 Sandler, Ronald L. Food Ethics: The Basics. (NY: Routledge, 2015), 7.
 Ibid., 23.
 Paxton, Animal, Vegetable, or Woman?, 13.
 Sandler, Food Ethics: The Basics, 74.
 Ibid., 47.
 PETA. “Meat and the Environment.” PETA. 2016. Accessed April 12, 2016. http://www.peta.org/issues/animals-used-for-food/meat-environment/.
 Sandler, Food Ethics: The Basics, 87.
 Ibid., 47.
 Ibid., 29.
 Foer, Jonathan Safran. Eating Animals. (New York: Little, Brown and Company, 2009), 174.
 Ibid., 179.
 Ibid., 174.
 Sandler, Food Ethics: The Basics, 87.
 Ibid., 89.
 Ibid., 38.
 H.R. Doc. No. 7 USC Ch. 94: Organic Certification From Title 7—Agriculture-‘Organic Foods Production Act of 1990’ (1990).
 S. Rep. No. Local Food Systems Concepts, Impacts, and Issues-Advanced Economic Research
Report Number 97 (2010).
 Sandler, Food Ethics: The Basics, 37.
 S. Rep. No. Advanced Economic Research Report Number 97.
 Sapontzis, S. F. Food for Thought: The Debate Over Eating Meat. (Amherst, NY: Prometheus Books, 2004), 58.
 Bramble, Ben, and Bob Fischer. The Moral Complexities of Eating Meat. (NY: Oxford University Press, 2016), 38.
 Ibid., 59.
 Foer, Eating Animals, 211.
 Sapontzis, Food for Thought: The Debate Over Eating Meat, 269.
H.R. Doc. No. 7 USC Ch. 94: Organic Certification From Title 7—Agriculture-‘Organic
Foods Production Act of 1990′ (1990).
Rep. No. Local Food Systems Concepts, Impacts, and Issues-Advanced Economic Research
Report Number 97 (2010).
Bramble, Ben, and Bob Fischer. The Moral Complexities of Eating Meat. NY: Oxford
University Press, 2016.
Foer, Jonathan Safran. Eating Animals. New York: Little, Brown and Company, 2009.
George, Kathryn Paxton. Animal, Vegetable, or Woman?: A Feminist Critique of Ethical Vegetarianism. Albany, NY: State University of New York Press, 2000.
Kraig, Bruce. “Colin Spencer. The Heretic’s Feast: A History of Vegetarianism. Hanover,
University Press of New England. 1995. Pp. Xiii, 402. $29.95.” The American Historical
Review 102, no. 1 (1997): 85-86.
PETA. “Meat and the Environment.” PETA. 2016. Accessed April 12, 2016.
Sandler, Ronald L. Food Ethics: The Basics. NY: Routledge, 2015.
Sapontzis, S. F. Food for Thought: The Debate Over Eating Meat. Amherst, NY: Prometheus

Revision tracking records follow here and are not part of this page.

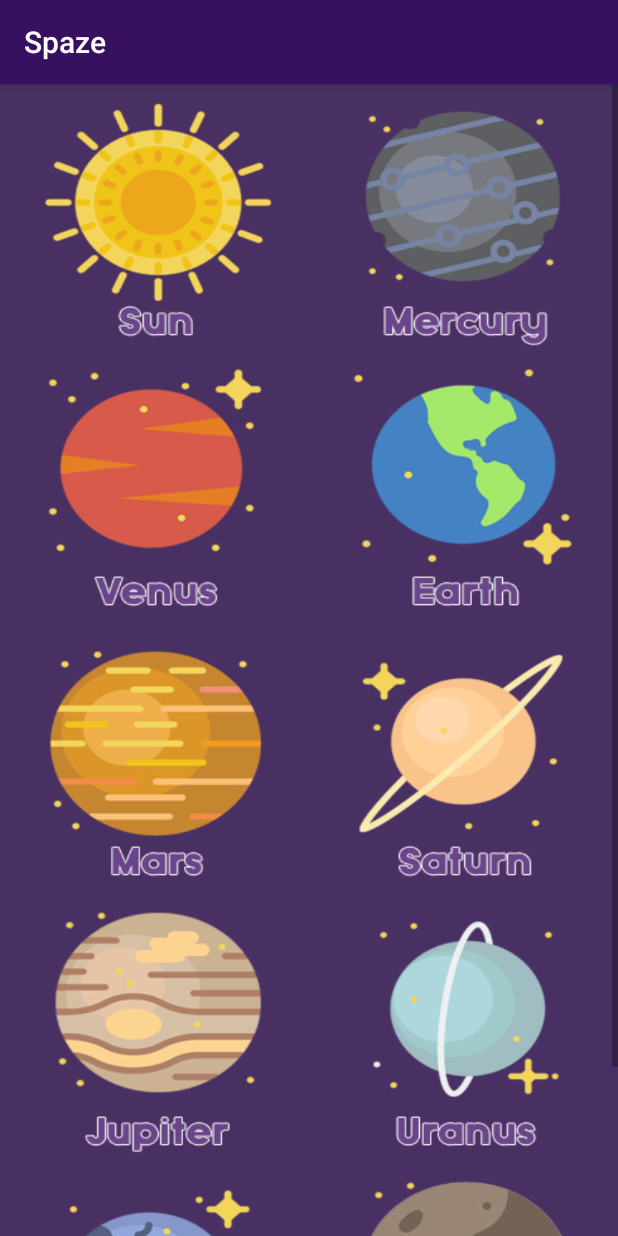
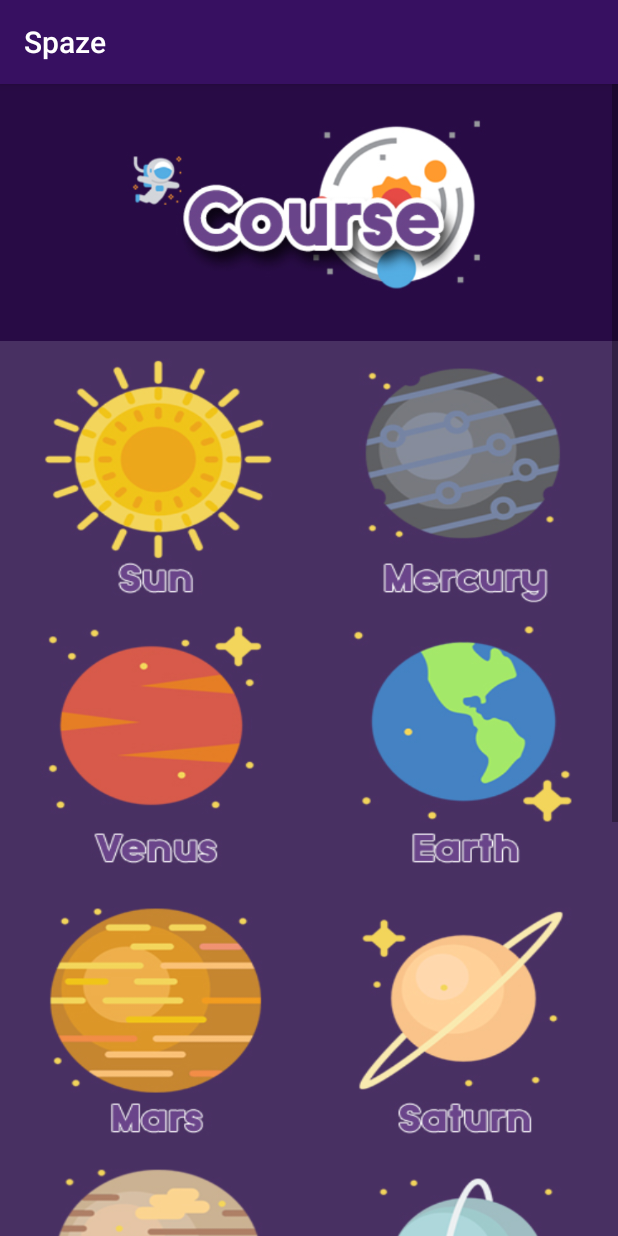
Before and after one commit to iNonzq/Spaze, an Android app: the PagePlanet screen opened directly, with no data from a screen before it, on a phone screen of 412 x 824 dp. Run offline under Robolectric (Android 15) with nearby library versions, the phone set to English and light mode, and no system bars.

Commit message:
Add head and footer

```diff
--- a/app/src/main/res/layout/activity_page_planet.xml
+++ b/app/src/main/res/layout/activity_page_planet.xml
@@ -19,6 +19,13 @@
                 android:layout_width="match_parent"
                 android:layout_height="wrap_content"
                 android:orientation="vertical" >
+
+                <ImageView
+                    android:id="@+id/imageView6"
+                    android:layout_width="match_parent"
+                    android:layout_height="171dp"
+                    android:layout_weight="1"
+                    android:background="@drawable/ahead" />
 
                 <LinearLayout
                     android:layout_width="match_parent"
@@ -136,6 +143,14 @@
                         android:scaleType="fitXY" />
                 </LinearLayout>
 
+                <ImageButton
+                    android:id="@+id/imageButton2"
+                    android:layout_width="match_parent"
+                    android:layout_height="127dp"
+                    android:layout_weight="1"
+                    android:background="@drawable/afoot"
+                    android:scaleType="fitXY" />
+
             </LinearLayout>
         </ScrollView>
 
```
Also changed, not shown: app/src/main/res/drawable/afoot.jpg (added), app/src/main/res/drawable/ahead.jpg (added).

The VRG Blog Editor. “The Vegetarian Resource Group.” The VRG. May 29, 2015. Accessed
April 12, 2016. http://www.vrg.org/blog/2015/05/29/how-often-do-americans-eat